What other fall chores should people be careful during?
One thing that I have seen patients for in the past is rotator cuff injuries that resulted from them trying to break a branch in half instead of using the loppers or a saw. I would highly recommend not trying to break branches, because if the branch is stronger than you expect and it does not break but recoils it will pull your arm quickly away and you could be at risk for a rotator cuff injury. Also, weeding is a huge source of lower back and hip pain – people will put themselves in very awkward postures to pull weeds. The best way you can avoid this kind of injury is to stay aware of your posture. Think about your core and spine. Is your core engaged and keeping your spine in a good neutral alignment?

Are there any good exercises that can teach people how to activate their core and learn to properly align their spine?
There is no one exercise that can do this, unfortunately – but this is where exercise classes with educated instructors come in. People who don’t know how to engage their core or how to keep good alignment of the spine would greatly benefit from yoga and Pilates classes. At Mettler we have amazing teachers that know how to instruct and correct postures to teach people how to use their bodies correctly. So if someone listening is thinking that they don’t know how to do these things – I would highly recommend coming in and working with our instructors.

If someone is already experiencing pain – either from doing something this fall or has pain that has been chronic – what advice would you give them?
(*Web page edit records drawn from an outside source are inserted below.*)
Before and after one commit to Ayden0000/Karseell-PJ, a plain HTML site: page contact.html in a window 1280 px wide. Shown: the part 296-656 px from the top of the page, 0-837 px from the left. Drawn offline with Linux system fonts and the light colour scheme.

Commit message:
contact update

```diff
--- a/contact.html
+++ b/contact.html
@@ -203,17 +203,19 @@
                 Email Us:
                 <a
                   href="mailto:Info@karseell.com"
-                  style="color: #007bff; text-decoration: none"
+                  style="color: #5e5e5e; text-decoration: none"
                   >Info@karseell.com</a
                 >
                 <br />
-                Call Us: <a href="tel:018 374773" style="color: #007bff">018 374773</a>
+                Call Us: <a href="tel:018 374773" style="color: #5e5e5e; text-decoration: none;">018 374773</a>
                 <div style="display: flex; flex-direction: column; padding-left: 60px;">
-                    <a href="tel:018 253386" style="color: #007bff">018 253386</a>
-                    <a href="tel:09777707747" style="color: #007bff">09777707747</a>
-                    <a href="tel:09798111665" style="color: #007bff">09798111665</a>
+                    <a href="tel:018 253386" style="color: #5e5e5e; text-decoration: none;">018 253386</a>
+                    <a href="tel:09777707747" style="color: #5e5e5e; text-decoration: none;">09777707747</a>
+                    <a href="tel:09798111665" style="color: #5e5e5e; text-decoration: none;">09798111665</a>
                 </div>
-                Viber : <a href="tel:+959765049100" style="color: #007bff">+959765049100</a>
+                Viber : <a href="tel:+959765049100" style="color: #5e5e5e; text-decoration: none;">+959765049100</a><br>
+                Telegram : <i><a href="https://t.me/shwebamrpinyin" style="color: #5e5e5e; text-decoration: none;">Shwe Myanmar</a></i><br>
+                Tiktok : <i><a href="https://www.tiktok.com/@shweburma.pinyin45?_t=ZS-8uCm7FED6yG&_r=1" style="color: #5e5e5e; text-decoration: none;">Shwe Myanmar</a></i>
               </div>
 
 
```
The first thing they need to do is start keeping track of their pain. What makes it better and what makes it worse. This will not only help the patient in regards to knowing what they can and can't do, but if they choose to do PT this is very helpful information. Secondly, if their pain started recently, but is not going away – I would recommend getting into PT. The longer a person has pain the more they will begin to compensate and typically the more compensations a patient has the longer PT will take to normalize things. Lastly, if you are the person who has had pain for a long time and you are just dealing with it – then my advice is simply. Take 30 minutes out of your day and come see me or one of the highly trained therapists at Mettler. We want to work with you to help get you back to a better quality of life. The consult is free, so please take this time to come in and talk with us.